When it comes to music, I find that most of my favorite albums are the ones that take some time to grow on me. However, every once in a while I hear an album with which I fall in love instantly and this was the case with Trevor Hall’s latest self-titled release.
From beginning to end this is an album that will not only engage your ears, but will also engage your inner being. Trevor mixes reggae style with a rock and roll edge and smoothes it all out with deep, soothing vocals. His music has an undeniable refreshing tone of unity that leaves behind a feeling of inspiration and his sound is somewhere along the lines of Matisyahu, Ben Harper and Michael Franti. He has however found his own voice and it’s one of love, hope and connection.
The first track, “Internal Heights,” is a melting pot of cultures which leads the listener into some island-influenced serenades like “Who You Gonna Turn to” and “The Lime Tree.” If one thing is evident in this album, it’s Trevor Hall’s passion for music and for bringing people together. Not only are the songs rich in sound, but the music enriches your soul.
Growing up in South Carolina, Trevor knew from an early age that he was meant to make music. As a young teen he would come home every day after school and spend time playing guitar and writing songs. After being fortunate enough to attend the Idyllwild School for the Arts in California, Trevor saw how music could bring people together and from there his after-school hobby developed into the beginnings of a full-blown career.
Currently on tour with Matisyahu, Trevor was generous enough to take some time to talk to The Rock and Roll Report.
Q: Your sound is very much that of an “old soul”. Can you tell us about the influences that helped develop your musical style?
A: Ever since my youth, I have been greatly inspired by reggae music. Especially roots reggae that brings the spiritual message. I was so attracted to that one drop rhythm [because] it really resonated with me how anyone could move their feet to it. That was the foundation for me. Now I am really inspired by Indian music and other music from around the world. As for my lyrics, I am greatly inspired by the mystic poets such as Hafiz, Rumi, Kabir, and Rabindranath Tagore.
Q: Did your upbringing and family play a role in the positive and hopeful messages that are typical of your music?
A: My family has always been extremely supportive: they have showered love on me ever since I was born. I believe that a child’s youth shapes their whole lives. They made sure that I had the freedom to express myself through music.
Q: What has been the highlight of your musical career so far?

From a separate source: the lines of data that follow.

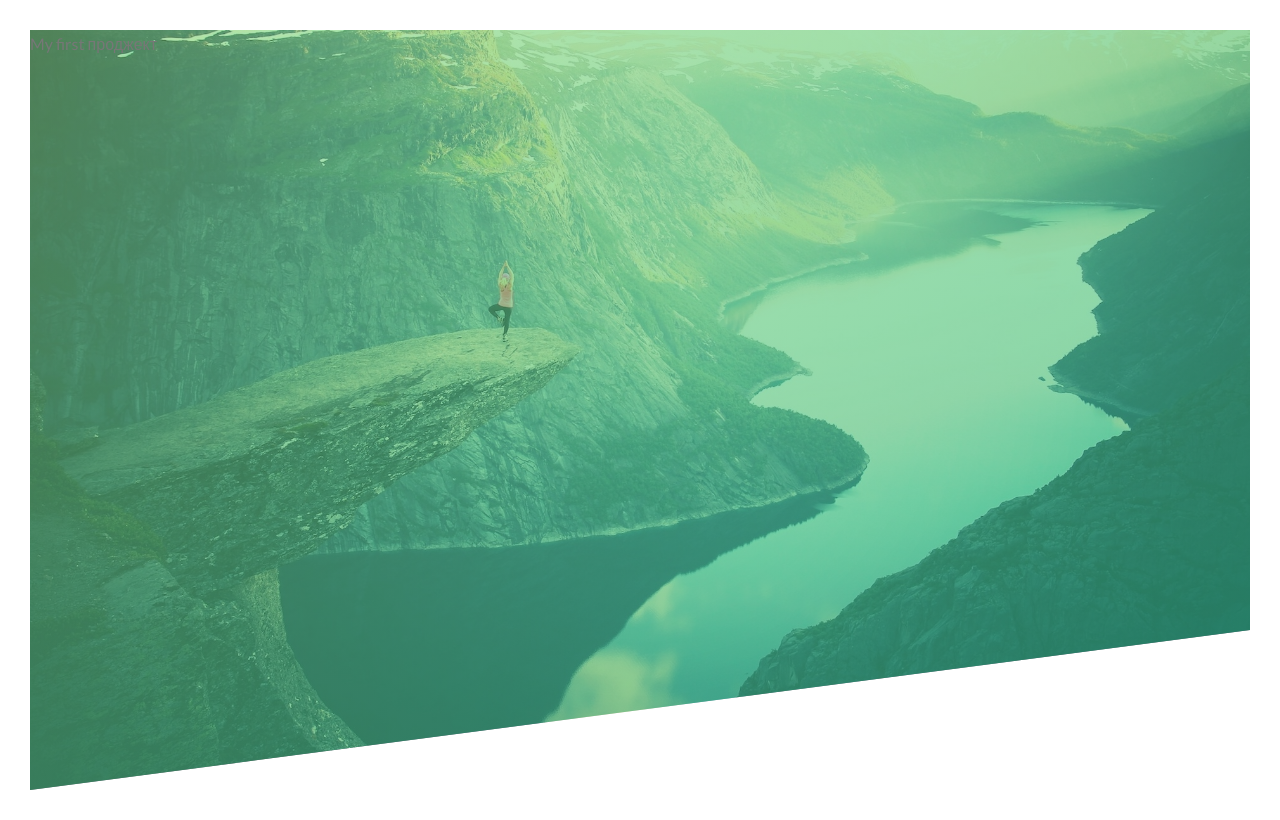
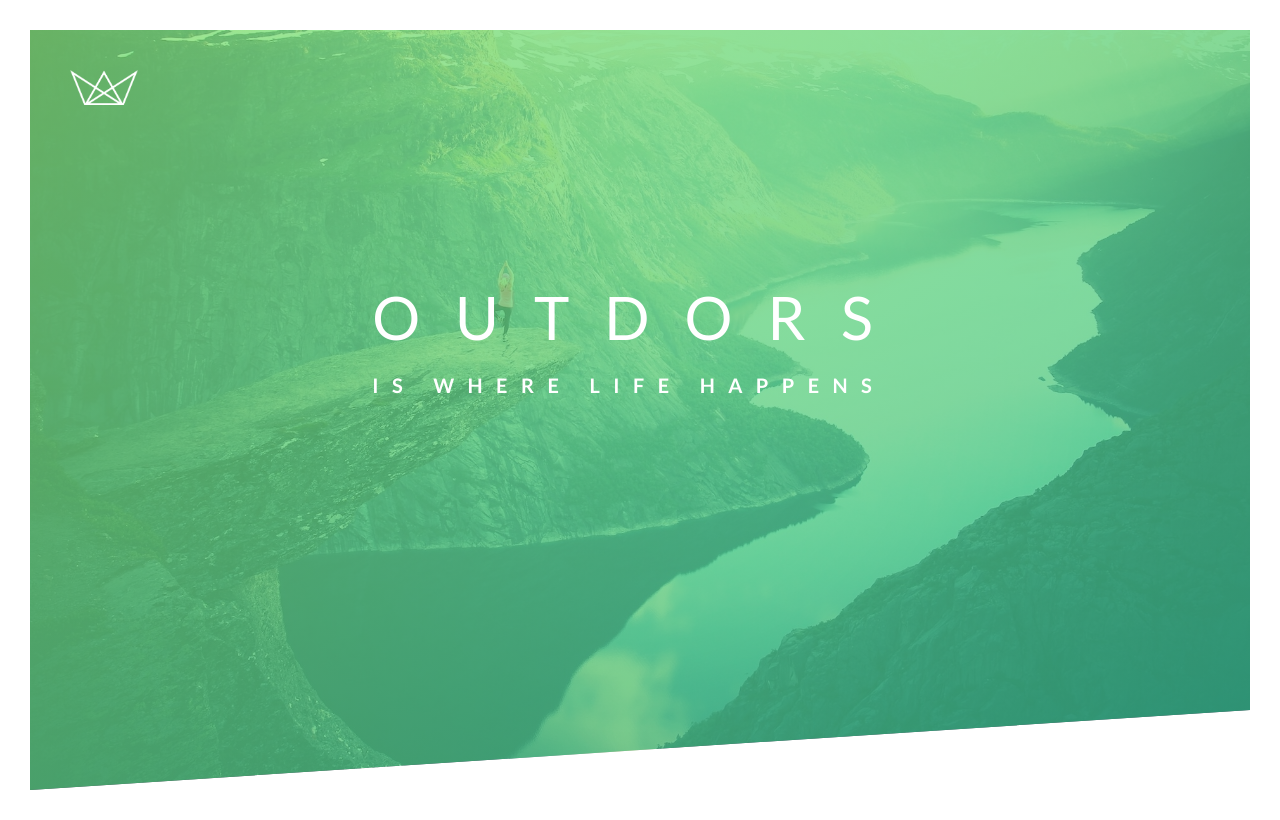
Before and after one commit to NaMax66/AdvancedCSS, a plain HTML site: page Natours/starter/index.html in a window 1280 px wide. Drawn offline with Linux system fonts and the light colour scheme; files that its build step writes are made by us from their sources.

Commit message:
animation

```diff
--- a/Natours/starter/css/style.css
+++ b/Natours/starter/css/style.css
@@ -27,12 +27,88 @@ body {
 .header {
     height: 95vh; /* 95 процентов от экрана, снизу остается полоска*/
     background-image: linear-gradient(to right bottom,
-    #7ed56f8a,
-    #28b485a4),
+    #82e271c0,
+    #33bd8fbb),
     url(../img/hero.jpg); /*добавили градиент*/
     background-size: cover;
     background-position: top; /*we can see always the bottom side of the picture when we change the brouser size*/
+    position: relative; /*добавили для класса logo-box*/
 
-    clip-path: polygon(0 0, 100% 0, 100% 75vh, 0 100%); /*делает обрезку гельятина. координаты в процентах по часовой стрелке*/
+    clip-path: polygon(0 0, 100% 0, 100% 85vh, 0 100%); /*делает обрезку гельятина. координаты в процентах по часовой стрелке*/
 /*vh меняет видимость объекта в зависимости от высоты окна*/
 }
+.logo-box{
+    position: absolute;
+    top: 40px;
+    left: 40px;
+}
+
+.logo{
+    height: 35px;
+}
+
+.text-box{
+    position: absolute;
+    top: 40%; /*эти настройки связаны с родительским элементом*/
+    left: 50%;
+    transform: translate(-50%, -50%);/*связано с смещаем центр текстбокса для выравнивания*/
+}
+.heading-primary{
+    color: #fff;
+    text-transform: uppercase;
+    backface-visibility: hidden; /*нужно чтобы анимация в конце не тряслась - костыль такой*/
+}
+
+.heading-primary-main{
+    display: block;
+    font-size: 60px;
+    font-weight: 400;
+    letter-spacing: 35px;
+    animation-name: moveInLeft;
+    animation-duration: 1s;
+   /* animation-delay: 1s;*/
+   /*animation-iteration-count: 3;*/
+   animation-timing-function: ease-out; /*начинается быстрее, заканч медленнее*/
+
+}
+
+/*в этом блоке описание анимации короче*/
+.heading-primary-sub{
+    display: block;
+    font-size: 20px;
+    font-weight: 700;
+    letter-spacing: 13.4px; /*пространство между буквами*/
+    animation: moveInRight 1s ease-out;
+}
+
+@keyframes moveInLeft { /*применяется в анимации h1*/
+    0%{
+        opacity: 0;
+        transform: translateX(-100px)
+    }
+
+    80%{
+        transform: translateX(10px) ;
+    }
+
+    100%{
+        opacity: 1;
+        transform: translate(0) ;
+    }
+}
+
+@keyframes moveInRight { /*применяется в анимации h1*/
+    0%{
+        opacity: 0;
+        transform: translateX(100px);
+    }
+
+    80%{
+        transform: translateX(-10px);
+    }
+
+    100%{
+        opacity: 1;
+        transform: translate(0);
+    }
+}
--- a/Natours/starter/index.html
+++ b/Natours/starter/index.html
@@ -14,7 +14,16 @@
     </head>
     <body>
         <header class="header">
-           My first проджект
+           <div class="logo-box"> <!--корона сверху слева-->
+               <img src="img/logo-white.png" alt="Logo" class="logo">
+           </div>
+           <div class="text-box">
+               <h1 class="heading-primary">
+                   <span class="heading-primary-main">Outdors</span> <!--Важно помещать все назавание в контейнер h1, но если нам нужен разный дизайн - используем span-->
+                   <span class="heading-primary-sub">is where life happens</span>
+               </h1> <!--h1 важно использовать для поисковика. и важно помещать туда название нашей страницы-->
+           </div>
+
         </header>
 
     </body>
```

A: By the grace of the Most High, I have been extremely blessed to play with all types of people. The highlights have not been only playing with people, but forming friendships as well.
Q: You’ve been on the road quite a bit lately, do you have any anecdotes about the people you’ve met or what you’ve experienced?
A: The road is always surprising. You never know who you are going to see or what is going to happen. This time around we had a little funny situation where we ran out of gas in the middle of nowhere in Montana. Within moments my drummer, Chris Steele, flagged down a car of three cowboys and got in the car with them to go get gas. After he left, my bass player, Super Mario, and I wondered if it was the best idea. Wondered if we would ever see him again. Chris returned and we made it to the next gig [laughs].
Q: “Unity” is one of those songs that sounds extremely natural and organic and really has the ability to bring people together. What was the writing process for that song and how was the experience of working with Matisyahu?
A: I’m in the dressing room right now in Illinois [and] just got off stage with Matisyahu singing that song. It is always a blessing sharing the stage with him; I love him greatly and really hope he continues to flourish. “Unity” was written during our last tour together during the time of the Mumbai shootings. There was a Jewish Temple there and the couple inside had died. Matisyahu knew of the people so it really hit a little closer to home. The whole tour we were really discussing and meditating on why people fight and kill in the name of God and religion. It made us so unhappy. Also, there were other things happening on that tour that were related to that situation. The pot kept brewing and brewing until that song came out the last show of the tour.
Q: Where do you feel you are at this point in your musical journey? And where do you see yourself in the near future?
A: I try not to think about the future or where I could be. I am blessed to be playing music every night and doing what I love. Where the Almighty wants me, She shall put me there. I have no fear.
Q: You’ve come really far at a young age, but was there ever a time when you didn’t think you’d make it? Or when you weren’t sure that this was the right path for you?
A: Plenty of times. That even happens now sometimes when I am really tired and burnt out. But those thoughts pass quickly. Music is what I love, but I also believe that it is my service to the world and to others. It is my duty – no matter what happens.
Q: Are there any final thoughts you’d like to leave for your fans and the readers of The Rock and Roll Report?
A: Thank you for taking the time to read this article. I hope the music inspires you in a positive way. Love all, serve all and tell the truth.